▶ [What you need to do] Please return all lines of the data below containing the string "Rectangle".

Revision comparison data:
+===+

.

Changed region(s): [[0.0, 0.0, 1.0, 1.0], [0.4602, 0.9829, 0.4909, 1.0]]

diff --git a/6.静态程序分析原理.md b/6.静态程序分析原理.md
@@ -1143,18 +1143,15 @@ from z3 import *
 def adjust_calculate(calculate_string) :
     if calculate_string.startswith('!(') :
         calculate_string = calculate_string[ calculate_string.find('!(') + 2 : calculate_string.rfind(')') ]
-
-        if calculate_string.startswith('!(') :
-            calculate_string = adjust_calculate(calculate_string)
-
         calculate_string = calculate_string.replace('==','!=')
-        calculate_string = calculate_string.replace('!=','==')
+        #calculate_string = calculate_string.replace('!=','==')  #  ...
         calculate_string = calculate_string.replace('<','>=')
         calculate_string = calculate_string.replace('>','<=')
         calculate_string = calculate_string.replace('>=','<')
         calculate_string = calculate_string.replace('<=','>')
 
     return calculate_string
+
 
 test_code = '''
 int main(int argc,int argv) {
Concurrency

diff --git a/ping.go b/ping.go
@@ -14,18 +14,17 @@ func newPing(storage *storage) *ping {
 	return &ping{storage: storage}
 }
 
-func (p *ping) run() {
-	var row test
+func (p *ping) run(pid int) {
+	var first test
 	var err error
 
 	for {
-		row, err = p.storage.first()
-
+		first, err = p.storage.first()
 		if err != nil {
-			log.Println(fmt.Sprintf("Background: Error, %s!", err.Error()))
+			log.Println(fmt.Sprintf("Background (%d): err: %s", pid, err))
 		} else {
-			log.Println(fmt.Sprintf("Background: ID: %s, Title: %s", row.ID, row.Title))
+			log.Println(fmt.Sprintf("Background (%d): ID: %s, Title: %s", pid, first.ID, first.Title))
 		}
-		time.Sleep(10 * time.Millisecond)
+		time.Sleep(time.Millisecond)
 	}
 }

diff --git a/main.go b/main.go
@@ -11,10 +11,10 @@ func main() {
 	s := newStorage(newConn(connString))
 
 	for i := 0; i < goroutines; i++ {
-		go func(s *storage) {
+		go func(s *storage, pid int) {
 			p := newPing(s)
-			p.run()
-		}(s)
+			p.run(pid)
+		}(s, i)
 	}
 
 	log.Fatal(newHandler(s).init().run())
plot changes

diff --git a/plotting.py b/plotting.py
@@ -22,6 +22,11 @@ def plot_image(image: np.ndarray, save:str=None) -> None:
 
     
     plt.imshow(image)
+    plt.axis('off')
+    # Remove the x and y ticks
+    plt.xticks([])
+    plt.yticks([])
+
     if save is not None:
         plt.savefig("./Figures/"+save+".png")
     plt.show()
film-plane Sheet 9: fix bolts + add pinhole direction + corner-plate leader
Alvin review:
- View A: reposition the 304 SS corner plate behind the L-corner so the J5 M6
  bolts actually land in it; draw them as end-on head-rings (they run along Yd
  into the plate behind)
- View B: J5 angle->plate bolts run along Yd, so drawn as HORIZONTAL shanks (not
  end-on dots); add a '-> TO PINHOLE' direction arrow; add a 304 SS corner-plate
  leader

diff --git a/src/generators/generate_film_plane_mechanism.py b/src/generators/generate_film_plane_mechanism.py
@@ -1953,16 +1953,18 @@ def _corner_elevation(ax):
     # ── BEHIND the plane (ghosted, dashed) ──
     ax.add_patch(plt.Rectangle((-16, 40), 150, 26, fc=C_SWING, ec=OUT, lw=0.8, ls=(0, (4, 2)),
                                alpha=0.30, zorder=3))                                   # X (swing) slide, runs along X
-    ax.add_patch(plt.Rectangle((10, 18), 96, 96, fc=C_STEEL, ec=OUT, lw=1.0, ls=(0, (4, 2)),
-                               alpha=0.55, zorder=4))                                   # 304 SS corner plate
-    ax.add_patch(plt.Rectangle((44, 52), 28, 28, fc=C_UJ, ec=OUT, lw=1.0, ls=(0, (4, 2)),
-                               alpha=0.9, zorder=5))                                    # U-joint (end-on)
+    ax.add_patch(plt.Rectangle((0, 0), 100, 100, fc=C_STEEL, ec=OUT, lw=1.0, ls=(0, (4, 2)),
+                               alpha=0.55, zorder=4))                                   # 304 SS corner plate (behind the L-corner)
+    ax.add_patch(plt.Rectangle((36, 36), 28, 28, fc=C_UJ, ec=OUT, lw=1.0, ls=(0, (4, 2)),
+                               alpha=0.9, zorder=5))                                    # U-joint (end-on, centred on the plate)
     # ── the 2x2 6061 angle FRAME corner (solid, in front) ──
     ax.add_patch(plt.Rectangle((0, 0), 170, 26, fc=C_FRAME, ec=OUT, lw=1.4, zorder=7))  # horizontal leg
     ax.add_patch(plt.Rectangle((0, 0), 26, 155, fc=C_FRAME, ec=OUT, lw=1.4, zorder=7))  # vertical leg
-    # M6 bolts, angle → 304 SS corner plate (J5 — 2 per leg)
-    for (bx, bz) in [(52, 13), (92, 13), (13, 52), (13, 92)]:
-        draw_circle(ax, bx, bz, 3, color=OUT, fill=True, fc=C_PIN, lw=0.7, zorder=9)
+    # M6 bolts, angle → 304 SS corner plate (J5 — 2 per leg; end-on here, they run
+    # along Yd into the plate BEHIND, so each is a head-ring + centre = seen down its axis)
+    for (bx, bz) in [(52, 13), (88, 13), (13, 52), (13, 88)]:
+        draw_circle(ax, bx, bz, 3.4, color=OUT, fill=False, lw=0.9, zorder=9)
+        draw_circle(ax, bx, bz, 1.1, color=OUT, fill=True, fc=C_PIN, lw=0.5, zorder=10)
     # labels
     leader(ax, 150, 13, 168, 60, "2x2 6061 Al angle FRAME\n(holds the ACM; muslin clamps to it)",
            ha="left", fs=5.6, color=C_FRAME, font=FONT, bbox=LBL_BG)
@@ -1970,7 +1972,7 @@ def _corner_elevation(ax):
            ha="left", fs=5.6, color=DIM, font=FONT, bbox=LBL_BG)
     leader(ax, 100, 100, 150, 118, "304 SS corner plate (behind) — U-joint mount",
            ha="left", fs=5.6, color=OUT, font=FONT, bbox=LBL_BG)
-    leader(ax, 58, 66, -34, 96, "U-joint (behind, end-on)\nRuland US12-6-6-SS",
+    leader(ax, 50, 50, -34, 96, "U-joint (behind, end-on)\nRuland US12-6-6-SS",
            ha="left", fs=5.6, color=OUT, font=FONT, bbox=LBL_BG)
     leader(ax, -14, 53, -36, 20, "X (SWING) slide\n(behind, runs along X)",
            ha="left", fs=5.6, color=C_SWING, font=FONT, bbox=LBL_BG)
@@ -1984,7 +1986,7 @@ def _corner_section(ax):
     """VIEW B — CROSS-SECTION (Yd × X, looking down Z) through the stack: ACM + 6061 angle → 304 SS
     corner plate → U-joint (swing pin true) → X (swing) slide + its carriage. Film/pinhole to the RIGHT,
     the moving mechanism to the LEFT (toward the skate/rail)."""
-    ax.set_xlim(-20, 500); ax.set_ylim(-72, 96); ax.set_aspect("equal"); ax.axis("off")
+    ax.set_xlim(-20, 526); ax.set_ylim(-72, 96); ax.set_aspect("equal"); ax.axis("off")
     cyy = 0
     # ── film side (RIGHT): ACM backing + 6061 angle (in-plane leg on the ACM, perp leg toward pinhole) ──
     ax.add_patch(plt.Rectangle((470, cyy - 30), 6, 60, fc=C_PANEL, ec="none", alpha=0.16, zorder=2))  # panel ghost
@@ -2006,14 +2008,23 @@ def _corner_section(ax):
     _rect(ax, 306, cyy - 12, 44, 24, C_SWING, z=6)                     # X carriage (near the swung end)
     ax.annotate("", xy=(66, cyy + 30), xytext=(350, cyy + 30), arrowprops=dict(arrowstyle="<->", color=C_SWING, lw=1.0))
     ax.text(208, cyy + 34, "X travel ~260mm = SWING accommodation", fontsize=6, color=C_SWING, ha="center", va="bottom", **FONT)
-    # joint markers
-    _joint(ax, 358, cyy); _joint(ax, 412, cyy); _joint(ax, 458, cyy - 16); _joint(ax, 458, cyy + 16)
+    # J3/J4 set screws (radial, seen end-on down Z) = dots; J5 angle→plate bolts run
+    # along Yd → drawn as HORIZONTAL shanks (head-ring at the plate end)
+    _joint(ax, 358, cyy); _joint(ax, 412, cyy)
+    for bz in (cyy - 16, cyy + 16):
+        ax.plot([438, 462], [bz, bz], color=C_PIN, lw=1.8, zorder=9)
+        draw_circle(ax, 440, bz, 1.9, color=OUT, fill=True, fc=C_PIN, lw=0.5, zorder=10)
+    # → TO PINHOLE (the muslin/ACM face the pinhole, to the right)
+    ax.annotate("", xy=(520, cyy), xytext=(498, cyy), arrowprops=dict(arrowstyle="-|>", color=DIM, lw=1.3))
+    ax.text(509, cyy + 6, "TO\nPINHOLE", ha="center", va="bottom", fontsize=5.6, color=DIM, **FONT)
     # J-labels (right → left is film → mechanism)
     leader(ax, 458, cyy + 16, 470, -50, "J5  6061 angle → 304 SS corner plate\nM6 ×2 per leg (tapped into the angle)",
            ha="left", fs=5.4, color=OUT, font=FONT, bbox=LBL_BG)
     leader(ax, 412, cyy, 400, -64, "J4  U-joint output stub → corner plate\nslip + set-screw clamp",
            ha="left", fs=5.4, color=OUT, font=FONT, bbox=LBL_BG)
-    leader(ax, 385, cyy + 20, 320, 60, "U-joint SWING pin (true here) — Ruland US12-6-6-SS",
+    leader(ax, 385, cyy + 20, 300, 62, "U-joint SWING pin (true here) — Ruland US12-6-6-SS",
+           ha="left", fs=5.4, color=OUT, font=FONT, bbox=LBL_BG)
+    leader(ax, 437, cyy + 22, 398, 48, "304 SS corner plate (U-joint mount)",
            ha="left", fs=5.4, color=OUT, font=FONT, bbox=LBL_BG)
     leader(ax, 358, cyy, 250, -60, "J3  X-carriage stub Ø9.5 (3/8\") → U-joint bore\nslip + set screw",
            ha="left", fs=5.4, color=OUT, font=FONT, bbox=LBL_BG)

+===+

▶ [Written response]
     ax.add_patch(plt.Rectangle((-16, 40), 150, 26, fc=C_SWING, ec=OUT, lw=0.8, ls=(0, (4, 2)),
-    ax.add_patch(plt.Rectangle((10, 18), 96, 96, fc=C_STEEL, ec=OUT, lw=1.0, ls=(0, (4, 2)),
-    ax.add_patch(plt.Rectangle((44, 52), 28, 28, fc=C_UJ, ec=OUT, lw=1.0, ls=(0, (4, 2)),
+    ax.add_patch(plt.Rectangle((0, 0), 100, 100, fc=C_STEEL, ec=OUT, lw=1.0, ls=(0, (4, 2)),
+    ax.add_patch(plt.Rectangle((36, 36), 28, 28, fc=C_UJ, ec=OUT, lw=1.0, ls=(0, (4, 2)),
     ax.add_patch(plt.Rectangle((0, 0), 170, 26, fc=C_FRAME, ec=OUT, lw=1.4, zorder=7))  # horizontal leg
     ax.add_patch(plt.Rectangle((0, 0), 26, 155, fc=C_FRAME, ec=OUT, lw=1.4, zorder=7))  # vertical leg
     ax.add_patch(plt.Rectangle((470, cyy - 30), 6, 60, fc=C_PANEL, ec="none", alpha=0.16, zorder=2))  # panel ghost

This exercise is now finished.